UPMC errs in rejecting Michigan patients with Community Blue plan
Several UPMC patients with health insurance through a Michigan company were caught up recently in the hospital network's battle with Pennsylvania health insurer Highmark Inc.
Blue Cross Blue Shield of Michigan offers a health plan called Community Blue, the name Highmark gave its product designed to exclude UPMC's hospitals and doctors.
Though UPMC accepts the Michigan Community Blue plan, the system turned away some patients because employees mistook the name for Highmark's plan.
“It seems like it's an isolated incident,” said Helen Stojic, a spokeswoman for Detroit-based Blue Cross Blue Shield of Michigan.
That company provides coverage to 5 million people, including about 30,000 who live in Western Pennsylvania and are insured through a Michigan-based employer.
The company is aware of several cases in which its Community Blue members had trouble receiving care at UPMC, Stojic said. But, she said, “our members are still being accepted” by UPMC.
UPMC is aware that some workers were confused, but it has corrected the problem, spokesman Paul Wood said.
Highmark's Community Blue became part of the ongoing spat between UPMC and Highmark this year. The insurer introduced it in January as a lower-cost alternative to its traditional insurance plans.
Highmark said companies and individuals could save up to 25 percent with the plan because it does not include UPMC as an in-network medical provider.
UPMC told patients who signed up for Community Blue that its hospitals and doctors no longer would treat them. That drew a rebuke from Highmark, which claimed members could utilize UPMC if they paid the higher out-of-network fees.
UPMC disputes that position and has refused to see Highmark Community Blue patients. UPMC last week proposed that Highmark alter the plan to allow UPMC to bill Community Blue patients directly for the full cost of treatments, a practice known as balance billing.
Highmark rejected the proposal, spokeswoman Kristin Ash said.
“UPMC's proposed solution is not one that is in the best interest of our members, who would be subjected to thousands or tens of thousands worth of bills from UPMC,” Ash said.
Alex Nixon is a staff writer for Trib Total Media.
Add Alex Nixon to your Google+ circles.
Show commenting policy
TribLive commenting policy
You are solely responsible for your comments and by using TribLive.com you agree to our Terms of Service.
We moderate comments. Our goal is to provide substantive commentary for a general readership. By screening submissions, we provide a space where readers can share intelligent and informed commentary that enhances the quality of our news and information.
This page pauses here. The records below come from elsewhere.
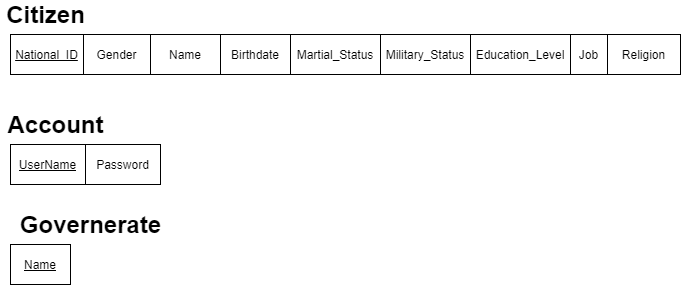
The draw.io diagram schema.png in ziad-khobeiz/e-voting-system, before a commit. Source tidied: cells renumbered, new cells last; positions are measured from the earlier drawing's top-left corner, leaving out a move shared by most shapes.
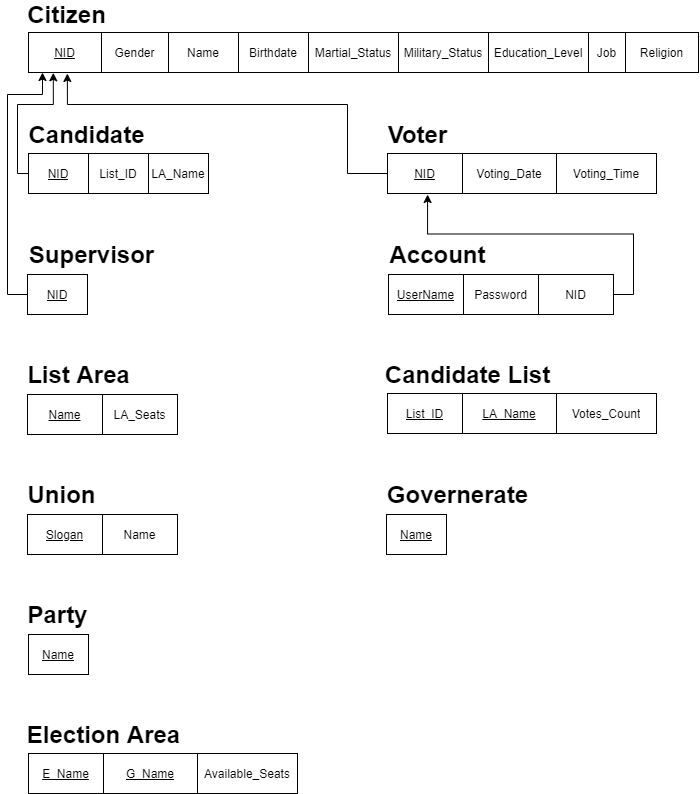
After the commit.

Commit message:
Update schema.png (Added Weak Entities)

The edit, as a diff of the source:
```diff
@@ -3,12 +3,12 @@
     <mxCell id="0" />
     <mxCell id="1" parent="0" />
     <mxCell id="2" style="shape=table;html=1;whiteSpace=wrap;startSize=0;" parent="1" vertex="1">
-      <mxGeometry x="10" y="30" width="670" height="40" as="geometry" />
+      <mxGeometry x="21" y="28" width="670" height="40" as="geometry" />
     </mxCell>
     <mxCell id="3" style="shape=partialRectangle;html=1;whiteSpace=wrap;fillColor=none;top=0;left=0;bottom=0;right=0;points=[[0,0.5],[1,0.5]];portConstraint=eastwest;" parent="2" vertex="1">
       <mxGeometry width="670" height="40" as="geometry" />
     </mxCell>
-    <mxCell id="4" value="&lt;u&gt;National_ID&lt;/u&gt;" style="shape=partialRectangle;html=1;whiteSpace=wrap;overflow=hidden;fillColor=none;top=0;left=0;bottom=0;right=0;" parent="3" vertex="1">
+    <mxCell id="4" value="&lt;u&gt;NID&lt;/u&gt;" style="shape=partialRectangle;html=1;whiteSpace=wrap;overflow=hidden;fillColor=none;top=0;left=0;bottom=0;right=0;" parent="3" vertex="1">
       <mxGeometry width="73" height="40" as="geometry" />
     </mxCell>
     <mxCell id="5" value="Gender" style="shape=partialRectangle;html=1;whiteSpace=wrap;overflow=hidden;fillColor=none;top=0;left=0;bottom=0;right=0;" parent="3" vertex="1">
@@ -36,13 +36,13 @@
       <mxGeometry x="597" width="73" height="40" as="geometry" />
     </mxCell>
     <mxCell id="13" value="&lt;font style=&quot;font-size: 24px&quot;&gt;&lt;b&gt;Citizen&lt;/b&gt;&lt;/font&gt;" style="text;html=1;align=center;verticalAlign=middle;" parent="1" vertex="1">
-      <mxGeometry width="90" height="20" as="geometry" />
+      <mxGeometry x="14" width="90" height="20" as="geometry" />
     </mxCell>
     <mxCell id="14" style="shape=table;html=1;whiteSpace=wrap;startSize=0;" parent="1" vertex="1">
-      <mxGeometry x="10" y="140" width="150" height="40" as="geometry" />
+      <mxGeometry x="381" y="270" width="225" height="40" as="geometry" />
     </mxCell>
     <mxCell id="15" style="shape=partialRectangle;html=1;whiteSpace=wrap;fillColor=none;top=0;left=0;bottom=0;right=0;points=[[0,0.5],[1,0.5]];portConstraint=eastwest;" parent="14" vertex="1">
-      <mxGeometry width="150" height="40" as="geometry" />
+      <mxGeometry width="225" height="40" as="geometry" />
     </mxCell>
     <mxCell id="16" value="&lt;u&gt;UserName&lt;/u&gt;" style="shape=partialRectangle;html=1;whiteSpace=wrap;overflow=hidden;fillColor=none;top=0;left=0;bottom=0;right=0;" parent="15" vertex="1">
       <mxGeometry width="75" height="40" as="geometry" />
@@ -50,11 +50,14 @@
     <mxCell id="17" value="Password" style="shape=partialRectangle;html=1;whiteSpace=wrap;overflow=hidden;fillColor=none;top=0;left=0;bottom=0;right=0;" parent="15" vertex="1">
       <mxGeometry x="75" width="75" height="40" as="geometry" />
     </mxCell>
+    <mxCell id="23" value="NID" style="shape=partialRectangle;html=1;whiteSpace=wrap;overflow=hidden;fillColor=none;top=0;left=0;bottom=0;right=0;" parent="15" vertex="1">
+      <mxGeometry x="150" width="75" height="40" as="geometry" />
+    </mxCell>
     <mxCell id="18" value="&lt;font size=&quot;1&quot;&gt;&lt;b style=&quot;font-size: 24px&quot;&gt;Account&lt;/b&gt;&lt;/font&gt;" style="text;html=1;align=center;verticalAlign=middle;" parent="1" vertex="1">
-      <mxGeometry y="110" width="110" height="20" as="geometry" />
+      <mxGeometry x="375" y="240" width="110" height="20" as="geometry" />
     </mxCell>
     <mxCell id="19" style="shape=table;html=1;whiteSpace=wrap;startSize=0;" parent="1" vertex="1">
-      <mxGeometry x="10" y="240" width="60" height="40" as="geometry" />
+      <mxGeometry x="379" y="510" width="60" height="40" as="geometry" />
     </mxCell>
     <mxCell id="20" style="shape=partialRectangle;html=1;whiteSpace=wrap;fillColor=none;top=0;left=0;bottom=0;right=0;" parent="19" vertex="1">
       <mxGeometry width="60" height="40" as="geometry" />
@@ -63,7 +66,163 @@
       <mxGeometry width="60" height="40" as="geometry" />
     </mxCell>
     <mxCell id="22" value="&lt;font style=&quot;font-size: 24px&quot;&gt;&lt;b&gt;Governerate&lt;/b&gt;&lt;/font&gt;" style="text;html=1;align=center;verticalAlign=middle;" parent="1" vertex="1">
-      <mxGeometry x="10" y="210" width="160" height="20" as="geometry" />
+      <mxGeometry x="370" y="480" width="160" height="20" as="geometry" />
     </mxCell>
+    <mxCell id="24" style="shape=table;html=1;whiteSpace=wrap;startSize=0;" parent="1" vertex="1">
+      <mxGeometry x="20" y="390" width="150" height="40" as="geometry" />
+    </mxCell>
+    <mxCell id="25" style="shape=partialRectangle;html=1;whiteSpace=wrap;fillColor=none;top=0;left=0;bottom=0;right=0;" parent="24" vertex="1">
+      <mxGeometry width="150" height="40" as="geometry" />
+    </mxCell>
+    <mxCell id="26" value="&lt;u&gt;Name&lt;/u&gt;" style="shape=partialRectangle;html=1;whiteSpace=wrap;overflow=hidden;fillColor=none;top=0;left=0;bottom=0;right=0;" parent="25" vertex="1">
+      <mxGeometry width="75" height="40" as="geometry" />
+    </mxCell>
+    <mxCell id="27" value="LA_Seats" style="shape=partialRectangle;html=1;whiteSpace=wrap;overflow=hidden;fillColor=none;top=0;left=0;bottom=0;right=0;" parent="25" vertex="1">
+      <mxGeometry x="75" width="75" height="40" as="geometry" />
+    </mxCell>
+    <mxCell id="28" value="&lt;font size=&quot;1&quot;&gt;&lt;b style=&quot;font-size: 24px&quot;&gt;List Area&lt;/b&gt;&lt;/font&gt;" style="text;html=1;align=center;verticalAlign=middle;" parent="1" vertex="1">
+      <mxGeometry x="11" y="360" width="120" height="20" as="geometry" />
+    </mxCell>
+    <mxCell id="29" style="shape=table;html=1;whiteSpace=wrap;startSize=0;" parent="1" vertex="1">
+      <mxGeometry x="20" y="510" width="150" height="40" as="geometry" />
+    </mxCell>
+    <mxCell id="30" style="shape=partialRectangle;html=1;whiteSpace=wrap;fillColor=none;top=0;left=0;bottom=0;right=0;" parent="29" vertex="1">
+      <mxGeometry width="150" height="40" as="geometry" />
+    </mxCell>
+    <mxCell id="31" value="&lt;u&gt;Slogan&lt;/u&gt;" style="shape=partialRectangle;html=1;whiteSpace=wrap;overflow=hidden;fillColor=none;top=0;left=0;bottom=0;right=0;" parent="30" vertex="1">
+      <mxGeometry width="75" height="40" as="geometry" />
+    </mxCell>
+    <mxCell id="32" value="Name" style="shape=partialRectangle;html=1;whiteSpace=wrap;overflow=hidden;fillColor=none;top=0;left=0;bottom=0;right=0;" parent="30" vertex="1">
+      <mxGeometry x="75" width="75" height="40" as="geometry" />
+    </mxCell>
+    <mxCell id="33" value="&lt;font size=&quot;1&quot;&gt;&lt;b style=&quot;font-size: 24px&quot;&gt;Union&lt;/b&gt;&lt;/font&gt;" style="text;html=1;align=center;verticalAlign=middle;" parent="1" vertex="1">
+      <mxGeometry x="14" y="480" width="80" height="20" as="geometry" />
+    </mxCell>
+    <mxCell id="34" style="shape=table;html=1;whiteSpace=wrap;startSize=0;" parent="1" vertex="1">
+      <mxGeometry x="21" y="630" width="60" height="40" as="geometry" />
+    </mxCell>
+    <mxCell id="35" style="shape=partialRectangle;html=1;whiteSpace=wrap;fillColor=none;top=0;left=0;bottom=0;right=0;" parent="34" vertex="1">
+      <mxGeometry width="60" height="40" as="geometry" />
+    </mxCell>
+    <mxCell id="36" value="&lt;u&gt;Name&lt;/u&gt;" style="shape=partialRectangle;html=1;whiteSpace=wrap;overflow=hidden;fillColor=none;top=0;left=0;bottom=0;right=0;" parent="35" vertex="1">
+      <mxGeometry width="60" height="40" as="geometry" />
+    </mxCell>
+    <mxCell id="37" value="&lt;font style=&quot;font-size: 24px&quot;&gt;&lt;b&gt;Party&lt;/b&gt;&lt;/font&gt;" style="text;html=1;align=center;verticalAlign=middle;" parent="1" vertex="1">
+      <mxGeometry x="10" y="600" width="80" height="20" as="geometry" />
+    </mxCell>
+    <mxCell id="38" style="shape=table;html=1;whiteSpace=wrap;startSize=0;" parent="1" vertex="1">
+      <mxGeometry x="21" y="749" width="269" height="40" as="geometry" />
+    </mxCell>
+    <mxCell id="39" style="shape=partialRectangle;html=1;whiteSpace=wrap;fillColor=none;top=0;left=0;bottom=0;right=0;" parent="38" vertex="1">
+      <mxGeometry width="269" height="40" as="geometry" />
+    </mxCell>
+    <mxCell id="40" value="&lt;u&gt;E_Name&lt;/u&gt;" style="shape=partialRectangle;html=1;whiteSpace=wrap;overflow=hidden;fillColor=none;top=0;left=0;bottom=0;right=0;" parent="39" vertex="1">
+      <mxGeometry width="75" height="40" as="geometry" />
+    </mxCell>
+    <mxCell id="41" value="&lt;u&gt;G_Name&lt;/u&gt;" style="shape=partialRectangle;html=1;whiteSpace=wrap;overflow=hidden;fillColor=none;top=0;left=0;bottom=0;right=0;" parent="39" vertex="1">
+      <mxGeometry x="75" width="94" height="40" as="geometry" />
+    </mxCell>
+    <mxCell id="42" value="Available_Seats" style="shape=partialRectangle;html=1;whiteSpace=wrap;overflow=hidden;fillColor=none;top=0;left=0;bottom=0;right=0;" parent="39" vertex="1">
+      <mxGeometry x="169" width="100" height="40" as="geometry" />
+    </mxCell>
+    <mxCell id="43" value="&lt;font size=&quot;1&quot;&gt;&lt;b style=&quot;font-size: 24px&quot;&gt;Election Area&lt;/b&gt;&lt;/font&gt;" style="text;html=1;align=center;verticalAlign=middle;" parent="1" vertex="1">
+      <mxGeometry x="11" y="720" width="170" height="20" as="geometry" />
+    </mxCell>
+    <mxCell id="44" style="shape=table;html=1;whiteSpace=wrap;startSize=0;" parent="1" vertex="1">
+      <mxGeometry x="380" y="389" width="269" height="40" as="geometry" />
+    </mxCell>
+    <mxCell id="45" style="shape=partialRectangle;html=1;whiteSpace=wrap;fillColor=none;top=0;left=0;bottom=0;right=0;" parent="44" vertex="1">
+      <mxGeometry width="269" height="40" as="geometry" />
+    </mxCell>
+    <mxCell id="46" value="&lt;u&gt;List_ID&lt;/u&gt;" style="shape=partialRectangle;html=1;whiteSpace=wrap;overflow=hidden;fillColor=none;top=0;left=0;bottom=0;right=0;" parent="45" vertex="1">
+      <mxGeometry width="75" height="40" as="geometry" />
+    </mxCell>
+    <mxCell id="47" value="&lt;u&gt;LA_Name&lt;/u&gt;" style="shape=partialRectangle;html=1;whiteSpace=wrap;overflow=hidden;fillColor=none;top=0;left=0;bottom=0;right=0;" parent="45" vertex="1">
+      <mxGeometry x="75" width="94" height="40" as="geometry" />
+    </mxCell>
+    <mxCell id="48" value="Votes_Count" style="shape=partialRectangle;html=1;whiteSpace=wrap;overflow=hidden;fillColor=none;top=0;left=0;bottom=0;right=0;" parent="45" vertex="1">
+      <mxGeometry x="169" width="100" height="40" as="geometry" />
+    </mxCell>
+    <mxCell id="49" value="&lt;span style=&quot;font-size: 24px&quot;&gt;&lt;b&gt;Candidate List&lt;/b&gt;&lt;/span&gt;" style="text;html=1;align=center;verticalAlign=middle;" parent="1" vertex="1">
+      <mxGeometry x="370" y="360" width="180" height="20" as="geometry" />
+    </mxCell>
+    <mxCell id="50" style="shape=table;html=1;whiteSpace=wrap;startSize=0;" parent="1" vertex="1">
+      <mxGeometry x="380" y="149" width="269" height="40" as="geometry" />
+    </mxCell>
+    <mxCell id="51" style="shape=partialRectangle;html=1;whiteSpace=wrap;fillColor=none;top=0;left=0;bottom=0;right=0;points=[[0,0.5],[1,0.5]];portConstraint=eastwest;" parent="50" vertex="1">
+      <mxGeometry width="269" height="40" as="geometry" />
+    </mxCell>
+    <mxCell id="52" value="&lt;u&gt;NID&lt;/u&gt;" style="shape=partialRectangle;html=1;whiteSpace=wrap;overflow=hidden;fillColor=none;top=0;left=0;bottom=0;right=0;" parent="51" vertex="1">
+      <mxGeometry width="75" height="40" as="geometry" />
+    </mxCell>
+    <mxCell id="53" value="Voting_Date" style="shape=partialRectangle;html=1;whiteSpace=wrap;overflow=hidden;fillColor=none;top=0;left=0;bottom=0;right=0;" parent="51" vertex="1">
+      <mxGeometry x="75" width="94" height="40" as="geometry" />
+    </mxCell>
+    <mxCell id="54" value="Voting_Time" style="shape=partialRectangle;html=1;whiteSpace=wrap;overflow=hidden;fillColor=none;top=0;left=0;bottom=0;right=0;" parent="51" vertex="1">
+      <mxGeometry x="169" width="100" height="40" as="geometry" />
+    </mxCell>
+    <mxCell id="55" value="&lt;span style=&quot;font-size: 24px&quot;&gt;&lt;b&gt;Voter&lt;/b&gt;&lt;/span&gt;" style="text;html=1;align=center;verticalAlign=middle;" parent="1" vertex="1">
+      <mxGeometry x="370" y="120" width="80" height="20" as="geometry" />
+    </mxCell>
+    <mxCell id="56" style="edgeStyle=orthogonalEdgeStyle;rounded=0;jettySize=auto;html=1;entryX=0.149;entryY=1.025;entryDx=0;entryDy=0;entryPerimeter=0;" parent="1" edge="1" source="15" target="51">
+      <mxGeometry relative="1" as="geometry" />
+    </mxCell>
+    <mxCell id="57" value="&lt;span style=&quot;font-size: 24px&quot;&gt;&lt;b&gt;Candidate&lt;/b&gt;&lt;/span&gt;" style="text;html=1;align=center;verticalAlign=middle;" parent="1" vertex="1">
+      <mxGeometry x="14" y="120" width="130" height="20" as="geometry" />
+    </mxCell>
+    <mxCell id="58" style="shape=table;html=1;whiteSpace=wrap;startSize=0;" parent="1" vertex="1">
+      <mxGeometry x="21" y="149" width="180" height="40" as="geometry" />
+    </mxCell>
+    <mxCell id="59" style="shape=partialRectangle;html=1;whiteSpace=wrap;fillColor=none;top=0;left=0;bottom=0;right=0;points=[[0,0.5],[1,0.5]];portConstraint=eastwest;" parent="58" vertex="1">
+      <mxGeometry width="180" height="40" as="geometry" />
+    </mxCell>
+    <mxCell id="60" value="&lt;u&gt;NID&lt;/u&gt;" style="shape=partialRectangle;html=1;whiteSpace=wrap;overflow=hidden;fillColor=none;top=0;left=0;bottom=0;right=0;" parent="59" vertex="1">
+      <mxGeometry width="60" height="40" as="geometry" />
+    </mxCell>
+    <mxCell id="61" value="List_ID" style="shape=partialRectangle;html=1;whiteSpace=wrap;overflow=hidden;fillColor=none;top=0;left=0;bottom=0;right=0;" parent="59" vertex="1">
+      <mxGeometry x="60" width="60" height="40" as="geometry" />
+    </mxCell>
+    <mxCell id="62" value="LA_Name" style="shape=partialRectangle;html=1;whiteSpace=wrap;overflow=hidden;fillColor=none;top=0;left=0;bottom=0;right=0;" parent="59" vertex="1">
+      <mxGeometry x="120" width="60" height="40" as="geometry" />
+    </mxCell>
+    <mxCell id="63" style="edgeStyle=orthogonalEdgeStyle;rounded=0;jettySize=auto;html=1;entryX=0.058;entryY=1.025;entryDx=0;entryDy=0;entryPerimeter=0;" parent="1" edge="1" source="51" target="3">
+      <mxGeometry relative="1" as="geometry">
+        <Array as="points">
+          <mxPoint x="340" y="169" />
+          <mxPoint x="340" y="100" />
+          <mxPoint x="60" y="100" />
+        </Array>
+      </mxGeometry>
+    </mxCell>
+    <mxCell id="64" style="edgeStyle=orthogonalEdgeStyle;rounded=0;jettySize=auto;html=1;exitX=0;exitY=0.5;exitDx=0;exitDy=0;entryX=0.037;entryY=1.008;entryDx=0;entryDy=0;entryPerimeter=0;" parent="1" edge="1" source="59" target="3">
+      <mxGeometry relative="1" as="geometry">
+        <Array as="points">
+          <mxPoint x="10" y="169" />
+          <mxPoint x="10" y="100" />
+          <mxPoint x="46" y="100" />
+        </Array>
+      </mxGeometry>
+    </mxCell>
+    <mxCell id="65" value="&lt;span style=&quot;font-size: 24px&quot;&gt;&lt;b&gt;Supervisor&lt;/b&gt;&lt;/span&gt;" style="text;html=1;align=center;verticalAlign=middle;" parent="1" vertex="1">
+      <mxGeometry x="14" y="240" width="140" height="20" as="geometry" />
+    </mxCell>
+    <mxCell id="66" style="shape=table;html=1;whiteSpace=wrap;startSize=0;" parent="1" vertex="1">
+      <mxGeometry x="20" y="270" width="60" height="40" as="geometry" />
+    </mxCell>
+    <mxCell id="67" style="shape=partialRectangle;html=1;whiteSpace=wrap;fillColor=none;top=0;left=0;bottom=0;right=0;points=[[0,0.5],[1,0.5]];portConstraint=eastwest;" parent="66" vertex="1">
+      <mxGeometry width="60" height="40" as="geometry" />
+    </mxCell>
+    <mxCell id="68" value="&lt;u&gt;NID&lt;/u&gt;" style="shape=partialRectangle;html=1;whiteSpace=wrap;overflow=hidden;fillColor=none;top=0;left=0;bottom=0;right=0;" parent="67" vertex="1">
+      <mxGeometry width="60" height="40" as="geometry" />
+    </mxCell>
+    <mxCell id="69" style="edgeStyle=orthogonalEdgeStyle;rounded=0;jettySize=auto;html=1;exitX=0;exitY=0.5;exitDx=0;exitDy=0;" parent="1" edge="1" source="67" target="3">
+      <mxGeometry relative="1" as="geometry">
+        <Array as="points">
+          <mxPoint y="290" />
+          <mxPoint y="90" />
+          <mxPoint x="35" y="90" />
+        </Array>
+      </mxGeometry>
+    </mxCell>
   </root>
 </mxGraphModel>
```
While most comments will be posted if they are on-topic and not abusive, moderating decisions are subjective. We will make them as carefully and consistently as we can. Because of the volume of reader comments, we cannot review individual moderation decisions with readers.
We value thoughtful comments representing a range of views that make their point quickly and politely. We make an effort to protect discussions from repeated comments either by the same reader or different readers.
We follow the same standards for taste as the daily newspaper. A few things we won't tolerate: personal attacks, obscenity, vulgarity, profanity (including expletives and letters followed by dashes), commercial promotion, impersonations, incoherence, proselytizing and SHOUTING. Don't include URLs to Web sites.
We do not edit comments. They are either approved or deleted. We reserve the right to edit a comment that is quoted or excerpted in an article. In this case, we may fix spelling and punctuation.
We welcome strong opinions and criticism of our work, but we don't want comments to become bogged down with discussions of our policies and we will moderate accordingly.
We appreciate it when readers and people quoted in articles or blog posts point out errors of fact or emphasis and will investigate all assertions. But these suggestions should be sent via e-mail. To avoid distracting other readers, we won't publish comments that suggest a correction. Instead, corrections will be made in a blog post or in an article.
- 153-year-old Venango well pumps out oil, history
- Small retailers at intersection of social networks, foot traffic
- Woman on dating site looks too good to be true: How to vet that pic
- In ‘StockCity,’ real investing like game
- Test-tube tuna may be sea change
- Business Council for Peace program works to export profits, peace
- Iron ore price decline hurts U.S. Steel’s cost advantage over rivals
- Health care, gas drilling industries await Gov.-elect Wolf’s footprint
- Ford: Aluminum-body truck to get 26 mpg
- U.S. Steel reorganizes operating units
- Highmark and UPMC feud over canceled physician contracts